* TRY IT
Each entry in the material below should be reproduced exactly.

-- TASK INPUT follows --

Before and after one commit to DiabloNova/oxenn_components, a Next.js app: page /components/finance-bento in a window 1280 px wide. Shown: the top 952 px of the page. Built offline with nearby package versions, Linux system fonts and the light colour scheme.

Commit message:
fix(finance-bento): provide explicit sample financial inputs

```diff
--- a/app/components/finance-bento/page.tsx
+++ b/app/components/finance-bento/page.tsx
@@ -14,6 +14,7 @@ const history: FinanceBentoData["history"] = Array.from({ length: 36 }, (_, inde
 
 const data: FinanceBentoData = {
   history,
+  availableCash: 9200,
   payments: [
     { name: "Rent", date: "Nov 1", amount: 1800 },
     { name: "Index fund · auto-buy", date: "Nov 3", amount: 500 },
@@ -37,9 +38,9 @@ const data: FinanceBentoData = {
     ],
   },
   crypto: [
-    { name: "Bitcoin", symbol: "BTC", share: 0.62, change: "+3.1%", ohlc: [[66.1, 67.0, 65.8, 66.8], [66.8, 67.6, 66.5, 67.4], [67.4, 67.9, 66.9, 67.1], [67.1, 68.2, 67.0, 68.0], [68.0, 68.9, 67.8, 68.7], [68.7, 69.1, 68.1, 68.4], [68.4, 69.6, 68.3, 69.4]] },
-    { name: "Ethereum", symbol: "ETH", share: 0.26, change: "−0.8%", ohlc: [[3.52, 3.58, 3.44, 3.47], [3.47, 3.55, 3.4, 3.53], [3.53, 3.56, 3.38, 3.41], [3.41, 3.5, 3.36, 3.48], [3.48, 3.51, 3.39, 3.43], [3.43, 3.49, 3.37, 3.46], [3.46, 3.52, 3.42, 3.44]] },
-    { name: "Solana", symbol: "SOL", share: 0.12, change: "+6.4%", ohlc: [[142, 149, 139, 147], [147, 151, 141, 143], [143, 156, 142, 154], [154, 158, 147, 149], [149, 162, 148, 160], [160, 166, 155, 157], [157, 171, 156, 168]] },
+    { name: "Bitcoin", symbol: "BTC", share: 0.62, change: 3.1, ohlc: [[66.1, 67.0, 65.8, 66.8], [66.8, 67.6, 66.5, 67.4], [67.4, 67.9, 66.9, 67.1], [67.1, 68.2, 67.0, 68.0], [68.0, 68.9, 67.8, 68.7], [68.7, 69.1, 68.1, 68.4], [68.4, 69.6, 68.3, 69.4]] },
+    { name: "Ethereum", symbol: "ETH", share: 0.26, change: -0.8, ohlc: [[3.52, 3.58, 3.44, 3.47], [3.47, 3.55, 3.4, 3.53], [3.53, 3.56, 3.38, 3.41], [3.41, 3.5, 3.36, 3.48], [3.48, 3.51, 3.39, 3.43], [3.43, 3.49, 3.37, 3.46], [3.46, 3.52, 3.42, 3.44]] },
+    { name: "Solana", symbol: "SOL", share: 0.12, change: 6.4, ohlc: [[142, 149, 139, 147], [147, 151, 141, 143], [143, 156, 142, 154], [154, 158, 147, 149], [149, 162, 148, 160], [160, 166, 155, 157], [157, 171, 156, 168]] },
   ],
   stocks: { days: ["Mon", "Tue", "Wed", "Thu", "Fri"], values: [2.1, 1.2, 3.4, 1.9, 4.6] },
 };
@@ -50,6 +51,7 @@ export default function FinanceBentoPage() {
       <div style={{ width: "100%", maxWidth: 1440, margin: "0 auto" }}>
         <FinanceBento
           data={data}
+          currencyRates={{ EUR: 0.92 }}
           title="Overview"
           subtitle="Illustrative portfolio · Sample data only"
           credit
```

-- TASK INPUT concluded --

* WRITTEN SOLUTION
Before and after one commit to DiabloNova/oxenn_components, a Next.js app: page /components/finance-bento in a window 1280 px wide. Shown: the top 952 px of the page. Built offline with nearby package versions, Linux system fonts and the light colour scheme.

Commit message:
fix(finance-bento): provide explicit sample financial inputs

```diff
--- a/app/components/finance-bento/page.tsx
+++ b/app/components/finance-bento/page.tsx
@@ -14,6 +14,7 @@ const history: FinanceBentoData["history"] = Array.from({ length: 36 }, (_, inde
 
 const data: FinanceBentoData = {
   history,
+  availableCash: 9200,
   payments: [
     { name: "Rent", date: "Nov 1", amount: 1800 },
     { name: "Index fund · auto-buy", date: "Nov 3", amount: 500 },
@@ -37,9 +38,9 @@ const data: FinanceBentoData = {
     ],
   },
   crypto: [
-    { name: "Bitcoin", symbol: "BTC", share: 0.62, change: "+3.1%", ohlc: [[66.1, 67.0, 65.8, 66.8], [66.8, 67.6, 66.5, 67.4], [67.4, 67.9, 66.9, 67.1], [67.1, 68.2, 67.0, 68.0], [68.0, 68.9, 67.8, 68.7], [68.7, 69.1, 68.1, 68.4], [68.4, 69.6, 68.3, 69.4]] },
-    { name: "Ethereum", symbol: "ETH", share: 0.26, change: "−0.8%", ohlc: [[3.52, 3.58, 3.44, 3.47], [3.47, 3.55, 3.4, 3.53], [3.53, 3.56, 3.38, 3.41], [3.41, 3.5, 3.36, 3.48], [3.48, 3.51, 3.39, 3.43], [3.43, 3.49, 3.37, 3.46], [3.46, 3.52, 3.42, 3.44]] },
-    { name: "Solana", symbol: "SOL", share: 0.12, change: "+6.4%", ohlc: [[142, 149, 139, 147], [147, 151, 141, 143], [143, 156, 142, 154], [154, 158, 147, 149], [149, 162, 148, 160], [160, 166, 155, 157], [157, 171, 156, 168]] },
+    { name: "Bitcoin", symbol: "BTC", share: 0.62, change: 3.1, ohlc: [[66.1, 67.0, 65.8, 66.8], [66.8, 67.6, 66.5, 67.4], [67.4, 67.9, 66.9, 67.1], [67.1, 68.2, 67.0, 68.0], [68.0, 68.9, 67.8, 68.7], [68.7, 69.1, 68.1, 68.4], [68.4, 69.6, 68.3, 69.4]] },
+    { name: "Ethereum", symbol: "ETH", share: 0.26, change: -0.8, ohlc: [[3.52, 3.58, 3.44, 3.47], [3.47, 3.55, 3.4, 3.53], [3.53, 3.56, 3.38, 3.41], [3.41, 3.5, 3.36, 3.48], [3.48, 3.51, 3.39, 3.43], [3.43, 3.49, 3.37, 3.46], [3.46, 3.52, 3.42, 3.44]] },
+    { name: "Solana", symbol: "SOL", share: 0.12, change: 6.4, ohlc: [[142, 149, 139, 147], [147, 151, 141, 143], [143, 156, 142, 154], [154, 158, 147, 149], [149, 162, 148, 160], [160, 166, 155, 157], [157, 171, 156, 168]] },
   ],
   stocks: { days: ["Mon", "Tue", "Wed", "Thu", "Fri"], values: [2.1, 1.2, 3.4, 1.9, 4.6] },
 };
@@ -50,6 +51,7 @@ export default function FinanceBentoPage() {
       <div style={{ width: "100%", maxWidth: 1440, margin: "0 auto" }}>
         <FinanceBento
           data={data}
+          currencyRates={{ EUR: 0.92 }}
           title="Overview"
           subtitle="Illustrative portfolio · Sample data only"
           credit
```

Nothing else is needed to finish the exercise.